» What to do:
Using the listing below, return every line that includes "changed".

» Data supplied:
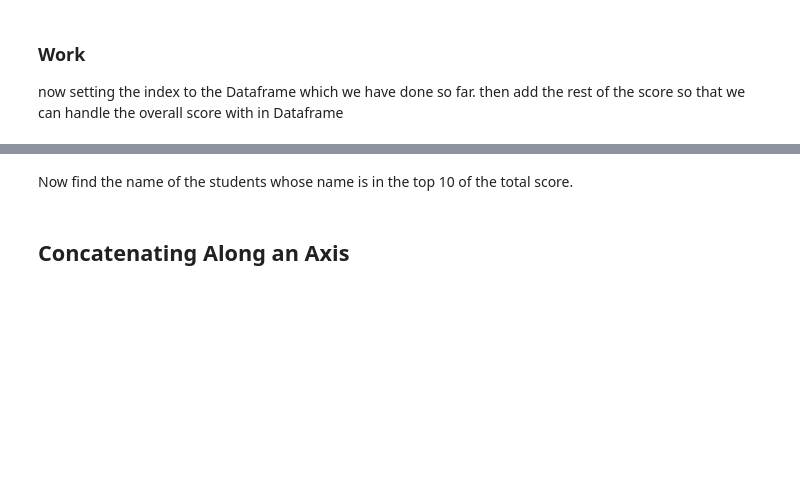
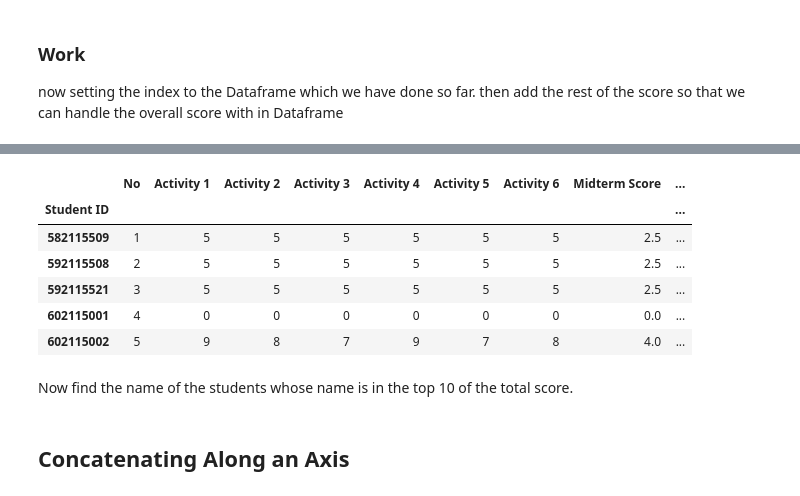
Before and after one commit to Natchar1/LectureNote_660632028, a Jupyter notebook: 08. Data Wrangling/08. Data Wrangling.ipynb, the cells around one changed output, grey strips where cells are left out. Drawn from its saved outputs; the diff is of its cells as text; code cells hidden in the pictures; blank space fills up the shorter version.

```diff
--- a/08. Data Wrangling/08. Data Wrangling.ipynb
+++ b/08. Data Wrangling/08. Data Wrangling.ipynb
@@ -62,0 +140,3 @@ note: you do not have to set the student id column to be the index in this work
+# %%
+student_data = pd.read_excel(file_path, skiprows=5)
+student_data.head()
@@ -62,0 +150,10 @@ note: you do not have to set the student id column to be the index in this work
+# %%
+student_data.columns = [
+    'No', 'Student ID',
+    'Activity 1', 'Activity 2', 'Activity 3', 'Activity 4', 'Activity 5', 'Activity 6',
+    'Midterm Score'
+]
+
+student_data_cleaned = student_data.drop(0).reset_index(drop=True)
+
+student_data_cleaned.head()
@@ -190,3 +502,22 @@ then add the rest of the score so that we can handle the overall score with in D
+# %%
+student_data_cleaned.set_index('Student ID', inplace=True)
+
+activity_columns = ['Activity 1', 'Activity 2', 'Activity 3', 'Activity 4', 'Activity 5', 'Activity 6', 'Midterm Score']
+student_data_cleaned[activity_columns] = student_data_cleaned[activity_columns].apply(pd.to_numeric, errors='coerce')
+
+
+student_data_cleaned['Total Score'] = student_data_cleaned[activity_columns].sum(axis=1)
+
+
+student_data_cleaned.head()
+# %% [output]
+|  | No | Activity 1 | Activity 2 | Activity 3 | Activity 4 | Activity 5 | Activity 6 | Midterm Score | ... |
+| Student ID |  |  |  |  |  |  |  |  | ... |
+| 582115509 | 1 | 5 | 5 | 5 | 5 | 5 | 5 | 2.5 | ... |
+| 592115508 | 2 | 5 | 5 | 5 | 5 | 5 | 5 | 2.5 | ... |
+| 592115521 | 3 | 5 | 5 | 5 | 5 | 5 | 5 | 2.5 | ... |
+| 602115001 | 4 | 0 | 0 | 0 | 0 | 0 | 0 | 0.0 | ... |
+| 602115002 | 5 | 9 | 8 | 7 | 9 | 7 | 8 | 4.0 | ... |
 # %% [markdown]
 Now find the name of the students whose name is in the top 10 of the total score.
 # %% [markdown]
```
Also changed, not shown: parts of 70 cells of this notebook, 3 other files.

» Result for this task:
Before and after one commit to Natchar1/LectureNote_660632028, a Jupyter notebook: 08. Data Wrangling/08. Data Wrangling.ipynb, the cells around one changed output, grey strips where cells are left out. Drawn from its saved outputs; the diff is of its cells as text; code cells hidden in the pictures; blank space fills up the shorter version.
Also changed, not shown: parts of 70 cells of this notebook, 3 other files.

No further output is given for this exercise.